WHAT YOU WILL DO
Work through the entries that follow and state how many lines contain the word "studies". Only the number is wanted.

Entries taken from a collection
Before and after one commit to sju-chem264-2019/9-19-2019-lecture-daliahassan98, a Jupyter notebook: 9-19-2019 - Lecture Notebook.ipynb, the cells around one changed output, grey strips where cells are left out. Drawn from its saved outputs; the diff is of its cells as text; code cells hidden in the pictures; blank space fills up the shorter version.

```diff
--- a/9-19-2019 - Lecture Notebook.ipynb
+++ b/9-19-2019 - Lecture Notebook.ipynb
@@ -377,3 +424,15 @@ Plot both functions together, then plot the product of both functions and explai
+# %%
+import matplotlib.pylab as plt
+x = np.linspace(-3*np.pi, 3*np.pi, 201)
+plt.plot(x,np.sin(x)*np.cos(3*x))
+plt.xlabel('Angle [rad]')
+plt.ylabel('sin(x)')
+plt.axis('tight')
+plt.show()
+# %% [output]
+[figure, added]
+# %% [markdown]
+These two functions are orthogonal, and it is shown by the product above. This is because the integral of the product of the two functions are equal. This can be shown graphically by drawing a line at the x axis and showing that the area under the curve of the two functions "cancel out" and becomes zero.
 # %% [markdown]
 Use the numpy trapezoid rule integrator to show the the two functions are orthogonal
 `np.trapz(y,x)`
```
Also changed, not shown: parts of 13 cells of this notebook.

---

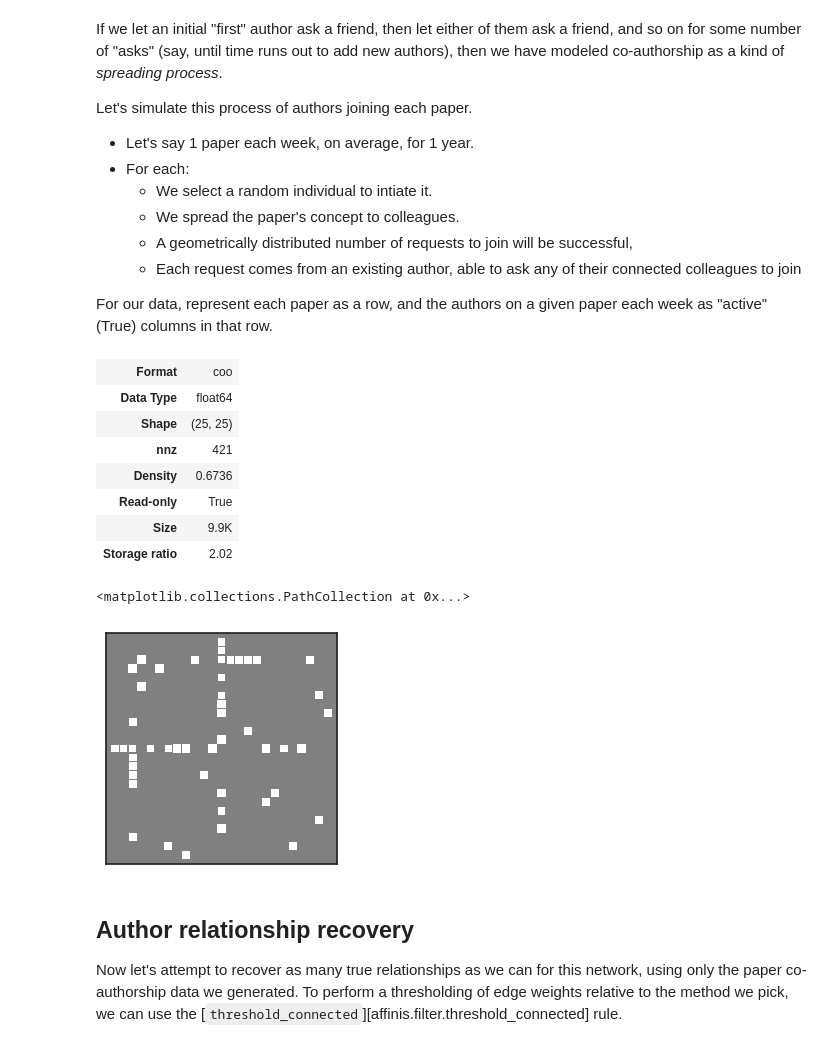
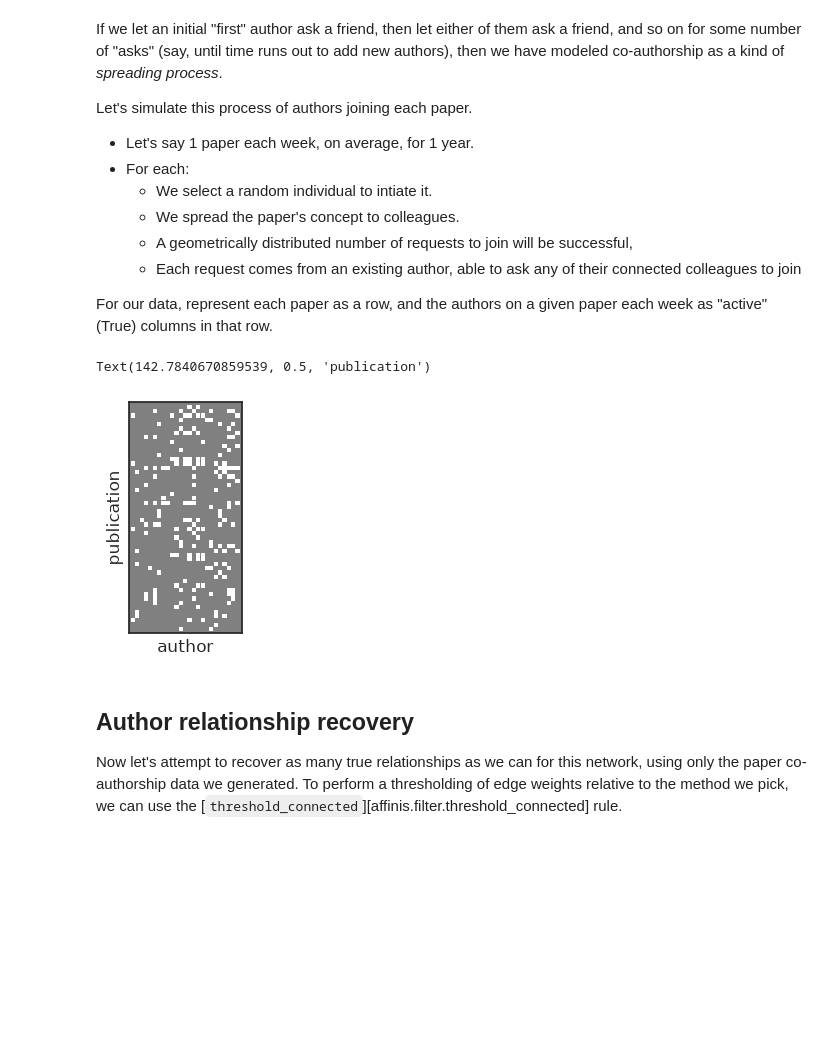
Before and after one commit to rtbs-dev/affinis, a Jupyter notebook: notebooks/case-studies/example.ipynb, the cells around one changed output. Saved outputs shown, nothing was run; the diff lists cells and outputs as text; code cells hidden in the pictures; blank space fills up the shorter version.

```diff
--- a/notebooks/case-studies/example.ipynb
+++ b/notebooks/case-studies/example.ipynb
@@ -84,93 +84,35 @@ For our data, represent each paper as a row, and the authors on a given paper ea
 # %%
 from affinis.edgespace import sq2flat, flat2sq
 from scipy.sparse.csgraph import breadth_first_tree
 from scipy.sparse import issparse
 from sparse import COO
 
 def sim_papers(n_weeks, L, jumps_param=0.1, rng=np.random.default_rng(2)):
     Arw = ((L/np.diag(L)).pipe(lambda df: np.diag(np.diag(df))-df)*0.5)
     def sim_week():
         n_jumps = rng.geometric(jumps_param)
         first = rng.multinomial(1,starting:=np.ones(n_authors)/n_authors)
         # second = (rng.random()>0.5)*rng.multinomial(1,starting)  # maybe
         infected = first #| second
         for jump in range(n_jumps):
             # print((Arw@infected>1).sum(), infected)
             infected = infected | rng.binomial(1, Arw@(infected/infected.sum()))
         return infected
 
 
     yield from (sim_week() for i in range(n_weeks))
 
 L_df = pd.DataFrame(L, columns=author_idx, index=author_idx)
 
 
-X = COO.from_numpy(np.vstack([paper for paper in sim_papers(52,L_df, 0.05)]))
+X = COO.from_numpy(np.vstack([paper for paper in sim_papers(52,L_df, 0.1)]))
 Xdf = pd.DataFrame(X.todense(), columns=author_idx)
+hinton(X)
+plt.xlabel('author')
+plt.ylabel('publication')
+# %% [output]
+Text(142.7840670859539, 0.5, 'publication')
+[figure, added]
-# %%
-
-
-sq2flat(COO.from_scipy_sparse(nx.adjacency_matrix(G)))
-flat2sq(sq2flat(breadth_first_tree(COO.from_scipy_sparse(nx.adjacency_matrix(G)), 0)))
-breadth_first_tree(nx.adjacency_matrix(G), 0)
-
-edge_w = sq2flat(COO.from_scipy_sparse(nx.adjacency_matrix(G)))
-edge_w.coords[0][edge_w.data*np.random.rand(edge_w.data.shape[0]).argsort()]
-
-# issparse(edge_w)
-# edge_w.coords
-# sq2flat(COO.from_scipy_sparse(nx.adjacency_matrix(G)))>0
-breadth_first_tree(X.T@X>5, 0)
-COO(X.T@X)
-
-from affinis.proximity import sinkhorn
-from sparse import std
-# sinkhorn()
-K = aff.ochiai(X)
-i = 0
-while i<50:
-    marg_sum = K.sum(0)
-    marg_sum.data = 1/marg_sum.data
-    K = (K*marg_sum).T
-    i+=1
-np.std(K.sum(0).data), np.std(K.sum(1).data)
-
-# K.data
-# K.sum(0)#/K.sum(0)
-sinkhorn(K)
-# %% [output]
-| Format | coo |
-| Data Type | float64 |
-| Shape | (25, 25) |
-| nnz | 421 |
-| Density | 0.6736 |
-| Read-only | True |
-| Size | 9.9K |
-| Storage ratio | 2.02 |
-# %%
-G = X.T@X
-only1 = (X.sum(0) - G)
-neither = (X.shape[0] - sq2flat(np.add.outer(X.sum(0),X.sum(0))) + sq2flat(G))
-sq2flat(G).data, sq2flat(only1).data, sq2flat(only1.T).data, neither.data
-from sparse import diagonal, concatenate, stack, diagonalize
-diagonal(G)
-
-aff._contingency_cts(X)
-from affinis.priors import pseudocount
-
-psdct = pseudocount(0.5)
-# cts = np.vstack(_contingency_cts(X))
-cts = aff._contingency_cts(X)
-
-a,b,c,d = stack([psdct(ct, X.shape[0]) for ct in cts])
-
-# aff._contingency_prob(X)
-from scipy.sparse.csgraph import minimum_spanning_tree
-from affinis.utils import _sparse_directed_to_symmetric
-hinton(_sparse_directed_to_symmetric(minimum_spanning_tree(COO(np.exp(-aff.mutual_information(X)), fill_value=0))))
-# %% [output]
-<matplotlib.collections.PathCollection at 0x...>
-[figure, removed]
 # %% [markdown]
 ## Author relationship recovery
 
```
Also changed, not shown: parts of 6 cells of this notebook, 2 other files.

ANSWER TO THIS EXERCISE
3